• **Exercise objective**: Pull every line of the entries that has the word "Coursera".
_ _ _
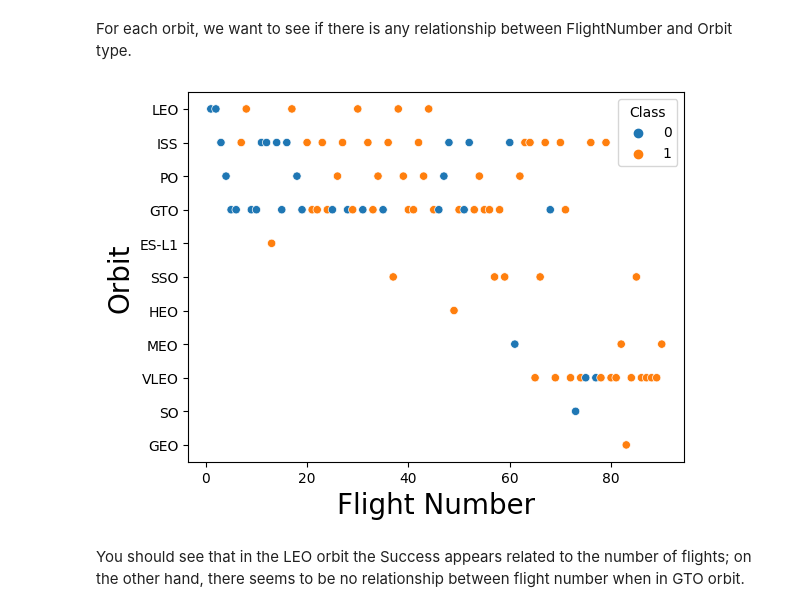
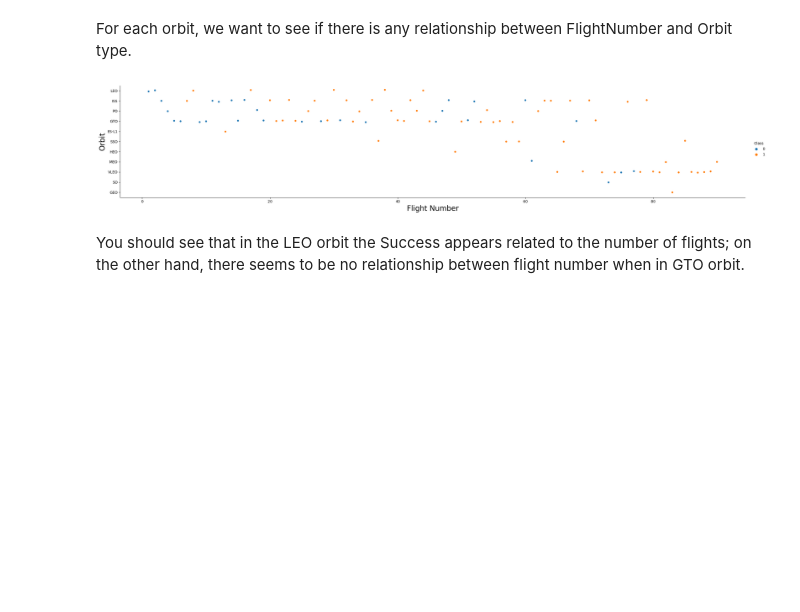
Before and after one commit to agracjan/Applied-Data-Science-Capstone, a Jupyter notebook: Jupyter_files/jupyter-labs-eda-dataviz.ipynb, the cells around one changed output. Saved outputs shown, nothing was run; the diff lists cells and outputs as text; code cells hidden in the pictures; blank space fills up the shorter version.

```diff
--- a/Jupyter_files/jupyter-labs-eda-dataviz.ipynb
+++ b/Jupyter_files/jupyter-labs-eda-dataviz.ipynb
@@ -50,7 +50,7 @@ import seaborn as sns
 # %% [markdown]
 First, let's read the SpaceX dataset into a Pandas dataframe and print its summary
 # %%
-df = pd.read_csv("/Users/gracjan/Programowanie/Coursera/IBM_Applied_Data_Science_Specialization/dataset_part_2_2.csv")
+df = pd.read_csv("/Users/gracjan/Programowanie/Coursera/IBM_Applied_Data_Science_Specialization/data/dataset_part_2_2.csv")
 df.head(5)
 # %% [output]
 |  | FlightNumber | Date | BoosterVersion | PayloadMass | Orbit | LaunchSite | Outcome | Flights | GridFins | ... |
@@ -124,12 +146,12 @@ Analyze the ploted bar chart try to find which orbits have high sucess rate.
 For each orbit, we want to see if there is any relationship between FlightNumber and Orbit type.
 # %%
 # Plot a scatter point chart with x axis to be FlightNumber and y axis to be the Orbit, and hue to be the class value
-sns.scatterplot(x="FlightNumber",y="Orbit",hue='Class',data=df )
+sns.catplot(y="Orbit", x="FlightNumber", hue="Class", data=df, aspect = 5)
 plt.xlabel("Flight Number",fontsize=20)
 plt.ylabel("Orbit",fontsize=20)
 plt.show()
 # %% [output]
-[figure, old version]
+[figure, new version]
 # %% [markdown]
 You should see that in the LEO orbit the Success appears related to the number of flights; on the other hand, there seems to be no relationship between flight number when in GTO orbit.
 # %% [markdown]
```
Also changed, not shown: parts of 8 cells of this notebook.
_ _ _
• **Response for this exercise**:
-df = pd.read_csv("/Users/gracjan/Programowanie/Coursera/IBM_Applied_Data_Science_Specialization/dataset_part_2_2.csv")
+df = pd.read_csv("/Users/gracjan/Programowanie/Coursera/IBM_Applied_Data_Science_Specialization/data/dataset_part_2_2.csv")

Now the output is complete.